Instructions for the task:
Copy out each line of the entries where the word "file" is present.

Before-and-after change data
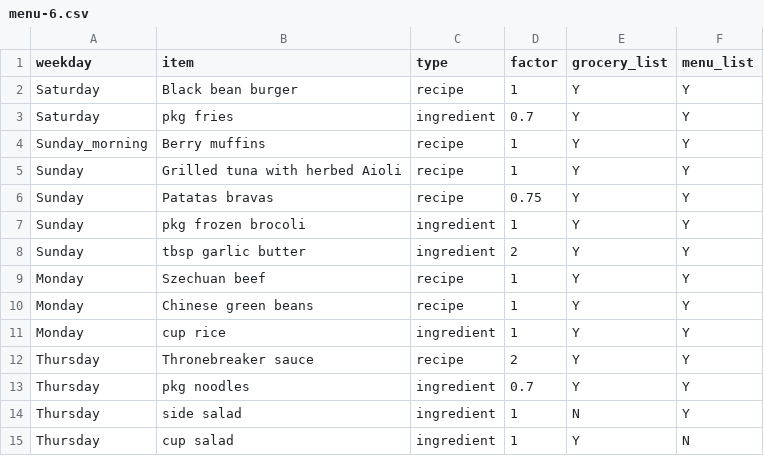
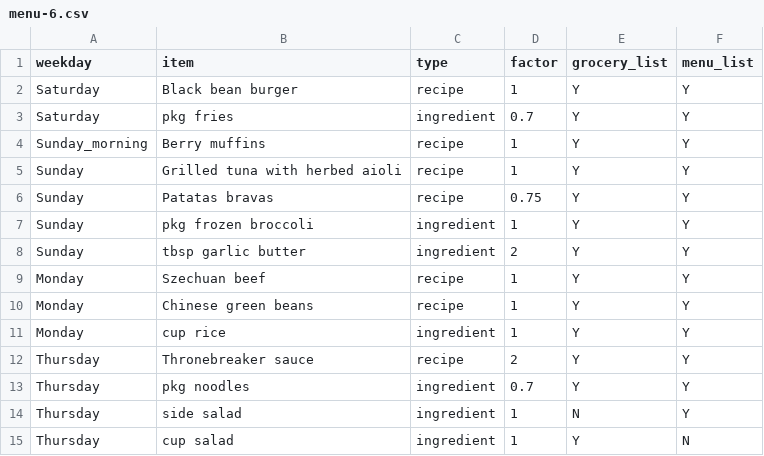
Before and after one commit to ArBridgeman/aurorianclouds, a CSV file: sous_chef/food_plan/fixed_menu/menu-6.csv, drawn as a sheet.

```diff
--- a/sous_chef/food_plan/fixed_menu/menu-6.csv
+++ b/sous_chef/food_plan/fixed_menu/menu-6.csv
@@ -4,5 +4,5 @@ Saturday;pkg fries;ingredient;0.7;Y;Y
 Sunday_morning;Berry muffins;recipe;1;Y;Y
-Sunday;Grilled tuna with herbed Aioli;recipe;1;Y;Y
+Sunday;Grilled tuna with herbed aioli;recipe;1;Y;Y
 Sunday;Patatas bravas;recipe;0.75;Y;Y
-Sunday;pkg frozen brocoli;ingredient;1;Y;Y
+Sunday;pkg frozen broccoli;ingredient;1;Y;Y
 Sunday;tbsp garlic butter;ingredient;2;Y;Y
```
Also changed, not shown: sous_chef/food_plan/fixed_menu/menu-11.csv, sous_chef/nutrition_data/master_ingredient_list.csv, 1 other file.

Solution to this exercise:
Before and after one commit to ArBridgeman/aurorianclouds, a CSV file: sous_chef/food_plan/fixed_menu/menu-6.csv, drawn as a sheet.
Also changed, not shown: sous_chef/food_plan/fixed_menu/menu-11.csv, sous_chef/nutrition_data/master_ingredient_list.csv, 1 other file.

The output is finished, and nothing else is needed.